Data in this exercise >>
================================

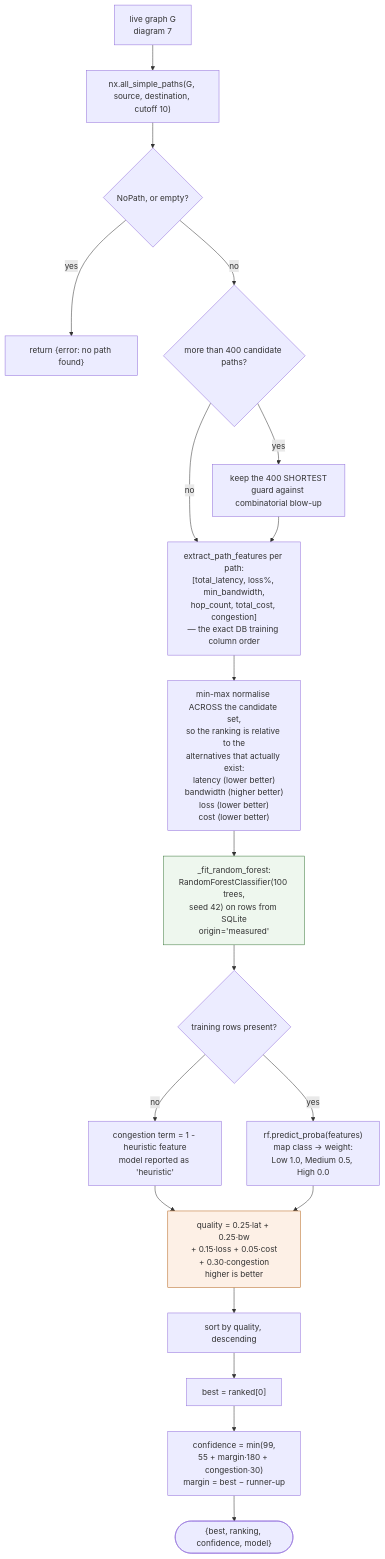
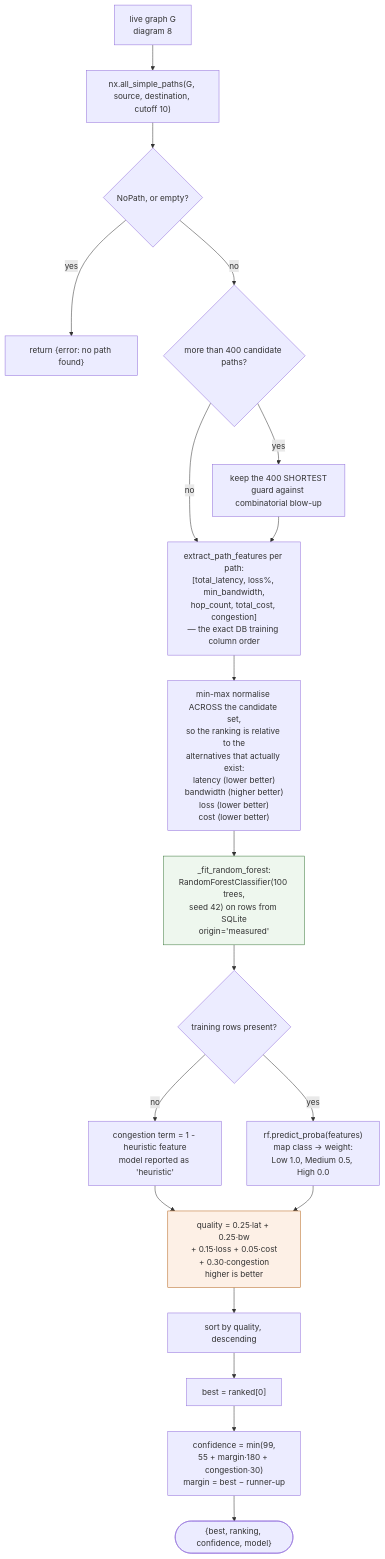
Diagram 11 of 21 in docs/ALGORITHM_FLOWCHARTS.md (bhavshetty2003-gif/NetRouteAI), drawn with Mermaid before and after one commit. The commit also changed other lines of this file and 12 other files, not shown here.

````diff
--- a/docs/ALGORITHM_FLOWCHARTS.md
+++ b/docs/ALGORITHM_FLOWCHARTS.md
@@ -601,28 +731,28 @@
 ```mermaid
 flowchart TD
-    G["live graph G<br/>diagram 7"] --> ALL["nx.all_simple_paths(G, source, destination, cutoff 10)"]
+    G["live graph G<br/>diagram 8"] --> ALL["nx.all_simple_paths(G, source, destination, cutoff 10)"]
     ALL --> NOPATH{"NoPath, or empty?"}
     NOPATH -- yes --> E1["return {error: no path found}"]
     NOPATH -- no --> CAP{"more than 400 candidate paths?"}
     CAP -- yes --> TRIM["keep the 400 SHORTEST<br/>guard against combinatorial blow-up"]
     CAP -- no --> FEAT
     TRIM --> FEAT["extract_path_features per path:<br/>[total_latency, loss%, min_bandwidth,<br/>hop_count, total_cost, congestion]<br/>— the exact DB training column order"]
 
     FEAT --> NORM["min-max normalise ACROSS the candidate set,<br/>so the ranking is relative to the<br/>alternatives that actually exist:<br/>latency (lower better)<br/>bandwidth (higher better)<br/>loss (lower better)<br/>cost (lower better)"]
     NORM --> FIT["_fit_random_forest:<br/>RandomForestClassifier(100 trees,<br/>seed 42) on rows from SQLite<br/>origin='measured'"]
 
     FIT --> HASRF{"training rows present?"}
     HASRF -- no --> HEUR["congestion term = 1 - heuristic feature<br/>model reported as 'heuristic'"]
     HASRF -- yes --> PROBA["rf.predict_proba(features)<br/>map class → weight:<br/>Low 1.0, Medium 0.5, High 0.0"]
 
     HEUR --> SCORE
     PROBA --> SCORE["quality = 0.25·lat + 0.25·bw<br/>+ 0.15·loss + 0.05·cost<br/>+ 0.30·congestion<br/>higher is better"]
 
     SCORE --> SORT["sort by quality, descending"]
     SORT --> BEST["best = ranked[0]"]
     BEST --> CONF["confidence = min(99,<br/>55 + margin·180 + congestion·30)<br/>margin = best − runner-up"]
     CONF --> OUT(["{best, ranking, confidence, model}"])
 
     style FIT fill:#eef7ee,stroke:#3d7a3d
     style SCORE fill:#fdf0e6,stroke:#b5651d
 ```
````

================================

Work required >> Word for word, please return the lines from the one containing "HASRF -- yes" through the end of the listing, both ends included, and nothing else.

Final answer >>
     HASRF -- yes --> PROBA["rf.predict_proba(features)<br/>map class → weight:<br/>Low 1.0, Medium 0.5, High 0.0"]
 
     HEUR --> SCORE
     PROBA --> SCORE["quality = 0.25·lat + 0.25·bw<br/>+ 0.15·loss + 0.05·cost<br/>+ 0.30·congestion<br/>higher is better"]
 
     SCORE --> SORT["sort by quality, descending"]
     SORT --> BEST["best = ranked[0]"]
     BEST --> CONF["confidence = min(99,<br/>55 + margin·180 + congestion·30)<br/>margin = best − runner-up"]
     CONF --> OUT(["{best, ranking, confidence, model}"])
 
     style FIT fill:#eef7ee,stroke:#3d7a3d
     style SCORE fill:#fdf0e6,stroke:#b5651d
 ```
````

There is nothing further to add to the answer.